This discrepancy between the will of the entrepreneurs and the actual market situation illustrates the huge challenges faced by businesses in this area. “One of the biggest tasks involves choosing the right supply chain management software. This should map all company processes and also be capable of connecting to the existing systems of the hauliers as well as those of cooperating trading companies”, Heine comments. The technical requirements create the basis for mapping an overall supply chain. “Digital end devices such as suitable smartphones or tablets for hauliers replace for example hard-copy transport requests and thus ensure a major saving for the company. Initiation of the employees in the new working method through training programmes is recommended here in order to guarantee a smooth process”, Heine adds.
The future means digital driving Companies seeking to fully automate their logistics in the future will first need to make some investments. These pay off in the long term however through increased savings. For example, there is a major cost-cutting potential for logistics companies for example per paper waybill. “Digital networking offers long-term financial benefits for entrepreneurs while protecting existing stocks, including the environment. This is because paperless processes and smart stocktaking, which make for fewer surpluses in production, benefit sustainability”, Heine explains.
Introduction of uniform software for all company processes also minimises errors in the delivery process. IT systems accompany the entire supply chain, archive all operational processes and record warehouse stocks. This makes delivery processes more efficient by making it easier to move and record resources, goods and inventory. “The real-time cooperation between man and machine throughout the entire supply chain process results in a transparent working method that enables a faster transport process. This makes it easier to process an increased order backlog, resulting in enhanced customer satisfaction”, the expert explains, adding: “However, this requires a far-reaching digital strategy that ties in with the organisational structure of the company involved.

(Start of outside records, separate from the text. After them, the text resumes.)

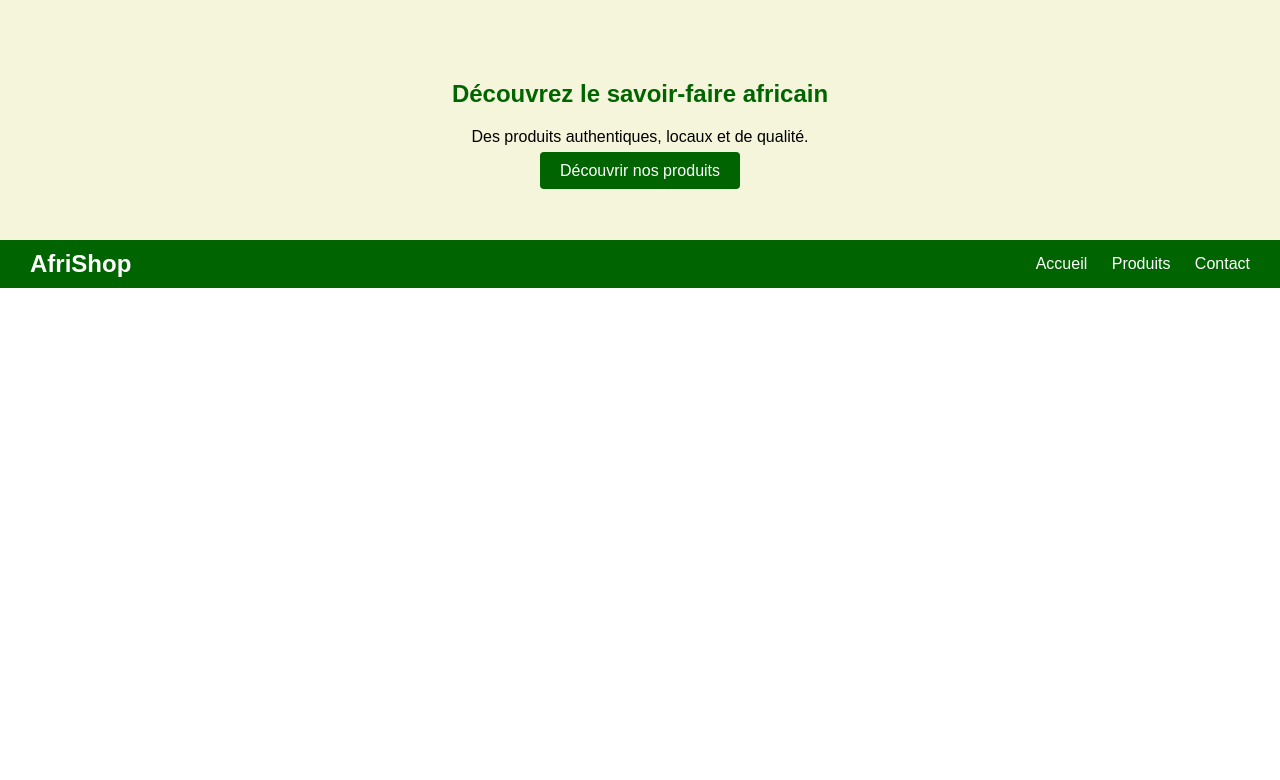
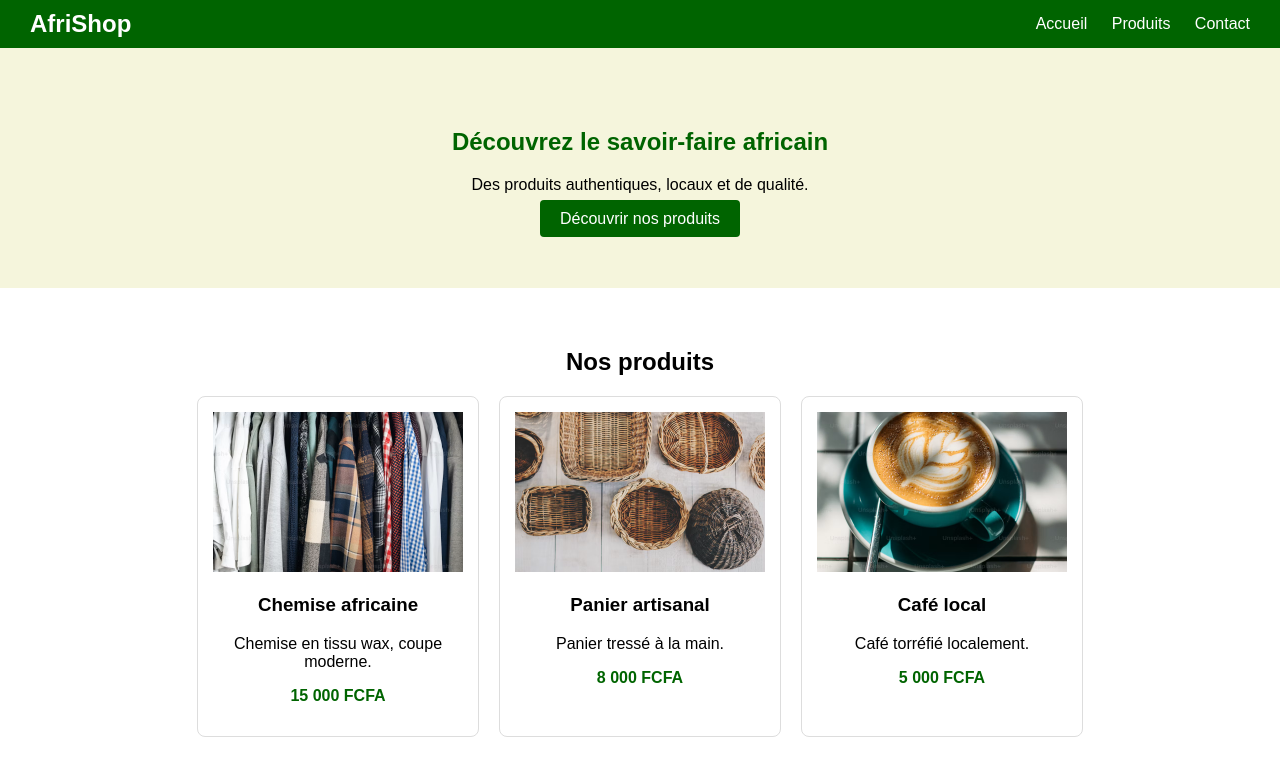
Before and after one commit to Davys-STARK/Afrishop, a plain HTML site: page index.html in a window 1280 px wide. Drawn offline with Linux system fonts and the light colour scheme.

Commit message:
feat: ajouter le catalogue de produits

```diff
--- a/index.html
+++ b/index.html
@@ -7,18 +7,43 @@
  <link rel="stylesheet" href="style.css">
 </head>
 <body>
- <section id="accueil">
-  <h1>Découvrez le savoir-faire africain</h1>
-  <p>Des produits authentiques, locaux et de qualité.</p>
-  <a href="#produits" class="bouton">Découvrir nos produits</a>
-</section>
-</body>
-<header>
+ <header>
   <h2>AfriShop</h2>
   <nav>
     <a href="#accueil">Accueil</a>
     <a href="#produits">Produits</a>
     <a href="#contact">Contact</a>
   </nav>
-</header>
+ </header>
+
+ <section id="accueil">
+  <h1>Découvrez le savoir-faire africain</h1>
+  <p>Des produits authentiques, locaux et de qualité.</p>
+  <a href="#produits" class="bouton">Découvrir nos produits</a>
+ </section>
+
+ <section id="produits">
+  <h2>Nos produits</h2>
+  <div class="cartes">
+    <div class="carte">
+      <img src="images/chemise.jpg.avif" alt="Chemise africaine">
+      <h3>Chemise africaine</h3>
+      <p>Chemise en tissu wax, coupe moderne.</p>
+      <p class="prix">15 000 FCFA</p>
+    </div>
+    <div class="carte">
+      <img src="images\panier.jpg.avif" alt="Panier artisanal">
+      <h3>Panier artisanal</h3>
+      <p>Panier tressé à la main.</p>
+      <p class="prix">8 000 FCFA</p>
+    </div>
+    <div class="carte">
+      <img src="images/cafe.jpg.avif" alt="Café local">
+      <h3>Café local</h3>
+      <p>Café torréfié localement.</p>
+      <p class="prix">5 000 FCFA</p>
+    </div>
+  </div>
+ </section>
+</body>
 </html>
--- a/style.css
+++ b/style.css
@@ -7,3 +7,8 @@ nav a { color: white; text-decoration: none; margin-left: 20px; }
 #accueil { background: beige; text-align: center; padding: 60px 20px; }
 .bouton { background: darkgreen; color: white; padding: 10px 20px;
   text-decoration: none; border-radius: 4px; }
+  #produits { padding: 40px 20px; text-align: center; }
+.cartes { display: flex; gap: 20px; justify-content: center; }
+.carte { border: 1px solid #ddd; border-radius: 8px; padding: 15px; width: 250px; }
+.carte img { width: 100%; height: 160px; object-fit: cover; }
+.prix { font-weight: bold; color: darkgreen; }
```
Also changed, not shown: images/cafe.jpg.avif (added), images/chemise.jpg.avif (added), images/panier.jpg.avif (added).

An overall approach of this kind opens up the start of a digital future for businesses in the sector”.